    The Chanteuse and the Gun Are Loaded | Woody Allen Transforms His ‘Bullets Over Broadway’

    Ben Brantley

    April 10, 2014: Some things were never meant to be shouted through megaphones. On the basis of Bullets Over Broadway: The Musical, the occasionally funny but mostly just loud new show that opened at the St. James Theater on Thursday night, that would include the wit of Woody Allen. This production, directed in heavy italics by Susan Stroman and featuring a score of 1920s standards and esoterica, is inspired by Mr. Allen’s 1994 film of the same title. It features the same story line, most of the same characters and much of the same dialogue. Yet while the movie was a helium-light charmer, this all-talking, all-singing, all-dancing reincarnation is also all but charm-free.
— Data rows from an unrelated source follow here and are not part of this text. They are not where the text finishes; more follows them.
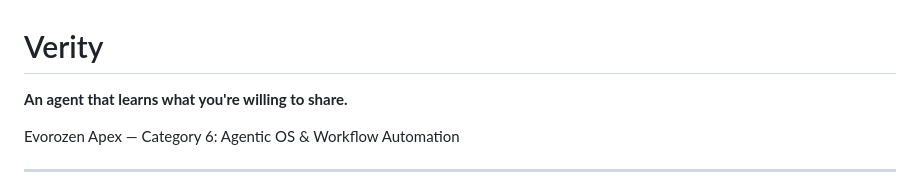
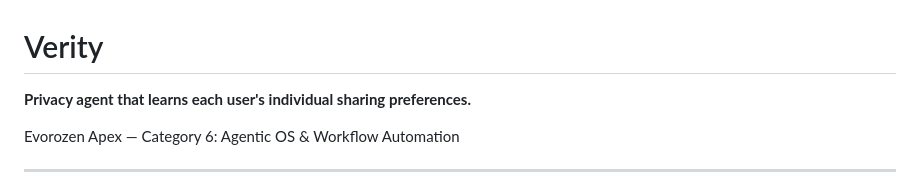
Before and after one commit to theLeverager1705/syndicate, a Markdown page: README.md, the part around the change. Drawn GitHub-style.

Commit message:
Update description of the privacy agent

```diff
--- a/README.md
+++ b/README.md
@@ -1,6 +1,6 @@
 # Verity
 
-**An agent that learns what you're willing to share.**
+**Privacy agent that learns each user's individual sharing preferences.**
 
 Evorozen Apex — Category 6: Agentic OS & Workflow Automation
 
```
The experience of watching the film was like being tickled, gently but steadily, into a state of mounting hysteria. From the get-go, the musical version, which stars a credible Zach Braff (doing Mr. Allen) and a misused Marin Mazzie (doing Norma Desmond), feels more like being head-butted by linebackers. Make that linebackers in blinding sequins.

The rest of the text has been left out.